Samaria Gorge in Chania
The famous Gorge of Samaria in Chania, Crete Greece: The Gorge of Samaria lies on the southern side of Chania prefecture and is a wonderful place for hikers. Visitors from all over the world attempt trekking at this gorge. In 1962, Samaria Gorge had been declared a National Park for the survival of the endangered species kri-kri, the rare Cretan wild goat that lives only in Samaria. Apart from the kri-kri, many other endemic and rare species of flora and fauna live in this gorge.
A small village used to be there, Samaria village, but it was abandoned by all its inhabitants in 1962, to make the gorge a national park.

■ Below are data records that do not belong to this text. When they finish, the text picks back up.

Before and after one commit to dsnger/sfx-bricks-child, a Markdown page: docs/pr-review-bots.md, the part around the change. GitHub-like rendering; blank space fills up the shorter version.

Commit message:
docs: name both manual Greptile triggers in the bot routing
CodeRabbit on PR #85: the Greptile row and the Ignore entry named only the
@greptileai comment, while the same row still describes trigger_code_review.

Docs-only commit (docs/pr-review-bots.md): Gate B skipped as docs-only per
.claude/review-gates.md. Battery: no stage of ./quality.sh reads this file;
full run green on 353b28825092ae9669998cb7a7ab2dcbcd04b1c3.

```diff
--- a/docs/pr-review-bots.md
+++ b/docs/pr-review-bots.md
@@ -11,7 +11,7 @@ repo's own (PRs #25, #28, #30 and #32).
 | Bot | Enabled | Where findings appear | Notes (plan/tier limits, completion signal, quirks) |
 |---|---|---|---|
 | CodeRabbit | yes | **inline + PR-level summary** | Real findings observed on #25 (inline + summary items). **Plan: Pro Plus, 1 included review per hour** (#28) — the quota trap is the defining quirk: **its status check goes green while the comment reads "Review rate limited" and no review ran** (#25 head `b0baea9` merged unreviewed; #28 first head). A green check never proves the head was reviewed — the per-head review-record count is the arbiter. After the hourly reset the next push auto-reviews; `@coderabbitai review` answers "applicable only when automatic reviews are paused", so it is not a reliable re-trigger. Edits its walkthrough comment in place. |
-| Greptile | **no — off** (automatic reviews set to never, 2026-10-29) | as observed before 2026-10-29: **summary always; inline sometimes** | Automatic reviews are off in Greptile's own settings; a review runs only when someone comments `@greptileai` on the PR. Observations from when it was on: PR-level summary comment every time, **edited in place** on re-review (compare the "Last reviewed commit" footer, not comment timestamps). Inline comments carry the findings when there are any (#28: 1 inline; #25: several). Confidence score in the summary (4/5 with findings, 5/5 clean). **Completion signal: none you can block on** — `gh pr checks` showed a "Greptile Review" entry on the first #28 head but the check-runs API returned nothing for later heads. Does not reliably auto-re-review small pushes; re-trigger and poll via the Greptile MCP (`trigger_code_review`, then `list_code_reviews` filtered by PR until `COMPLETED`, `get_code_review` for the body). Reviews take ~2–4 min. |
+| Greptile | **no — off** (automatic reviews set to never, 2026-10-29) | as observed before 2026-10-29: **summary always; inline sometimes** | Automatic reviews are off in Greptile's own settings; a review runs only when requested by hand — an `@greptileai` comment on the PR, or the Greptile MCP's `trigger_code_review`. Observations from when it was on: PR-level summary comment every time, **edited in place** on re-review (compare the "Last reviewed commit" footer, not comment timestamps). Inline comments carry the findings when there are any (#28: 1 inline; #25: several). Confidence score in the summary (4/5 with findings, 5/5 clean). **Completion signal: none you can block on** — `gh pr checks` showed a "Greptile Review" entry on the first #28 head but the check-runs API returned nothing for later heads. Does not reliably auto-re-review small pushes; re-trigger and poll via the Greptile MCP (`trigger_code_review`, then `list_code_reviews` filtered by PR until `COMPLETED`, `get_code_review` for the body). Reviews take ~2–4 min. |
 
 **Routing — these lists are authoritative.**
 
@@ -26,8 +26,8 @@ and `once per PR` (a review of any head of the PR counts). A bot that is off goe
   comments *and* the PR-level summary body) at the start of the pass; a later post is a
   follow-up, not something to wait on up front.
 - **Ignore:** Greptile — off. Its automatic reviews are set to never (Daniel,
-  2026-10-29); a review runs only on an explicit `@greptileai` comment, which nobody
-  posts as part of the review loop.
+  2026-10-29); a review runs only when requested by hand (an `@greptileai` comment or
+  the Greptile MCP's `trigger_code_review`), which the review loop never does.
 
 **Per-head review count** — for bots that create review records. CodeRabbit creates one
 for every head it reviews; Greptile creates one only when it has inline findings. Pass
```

The village and the gorge were named after the church of Santa Maria that is found inside the gorge.
The length of this gorge is 16 km and it is said to be the longest gorge in Europe. It has been created by a river that runs between the enormous White Mountains and Mount Volakias. The gorge begins below the northern side of Omalos Plateau and ends in the shores of the Lybian Sea, at the village of Agia Roumeli.
The actual distance of this long trek in the park itself is 13 km, but from the exit point of the park, one has to walk another 3 km to reach the village of Agia Roumeli, from where one can get transportation services, thus making it a total of 16 km long trek. The breadth of the gorge differs from 150 m to 3.5 m. At the highest points, these looming mountain walls reach a height of 500 m above sea level. The time taken to complete the trek differs from 4 to 7 hrs, depending on the capacity of every trekker.
Trekking begins from Xyloskalo, the steep stone pathway bordered with wooden rails. This is the access point of the gorge. For the first 6 km, the gorge is wide and spacious up to the deserted village of Samaria. After that, you will notice that the gorge tends to narrow down and when you reach 11 km mark, the gorge at this point is only 3.5 m apart. This part is known as the Iron Gates. The gorge ends at 13 km mark. But trekking does not stop here. You have to walk another 3 km to the seaside resort of Agia Roumeli, where there are plenty of local ferries to take you to the village to Hora Sfakion. From this village, you can take the bus to go back to Chania.
This gorge is only open from early May to late October. The park remains open from 7 am to 3 pm. After 3 pm till sunset, you can only walk 2 km distance, either from Xyloskalo or from Agia Roumeli. You have to be in good physical condition to take on this trekking path because it can be very exhausting, especially in summer when the sun is burning hot.
The best time to visit is in spring, when the weather is cool, nature is at its best and visitors are far fewer than in summer. If you realize within the first 1 hour that the journey is too difficult for you, then you should stop and there are forest guards with donkeys, who can take you back from where you started the journey. Guards with radio contact to each other are found all over the way in case one gets injured or dizzy and a doctor stations in the abandoned village. Toilets and rubbish bins are found frequently on way, too.
As the gorge is a national park, it is not allowed to swim in the streams, camp, light fires, hunt or stay overnight. Visitors are not allowed to trek the whole park after 3 o'clock in the evening because the authorities want to make sure that nobody will stay at night in the park.
There are operators and guides to organize trips from Chania Town to Samaria Gorge or you can take the public urban buses from Chania Town to Omalos. The last boat from Agia Roumeli to Sfakia leaves at 17.30. The bus from Sfakia to Chania Town leaves at 18.30 and the driver waits for the boat from Agia Roumeli to come before the bus departs.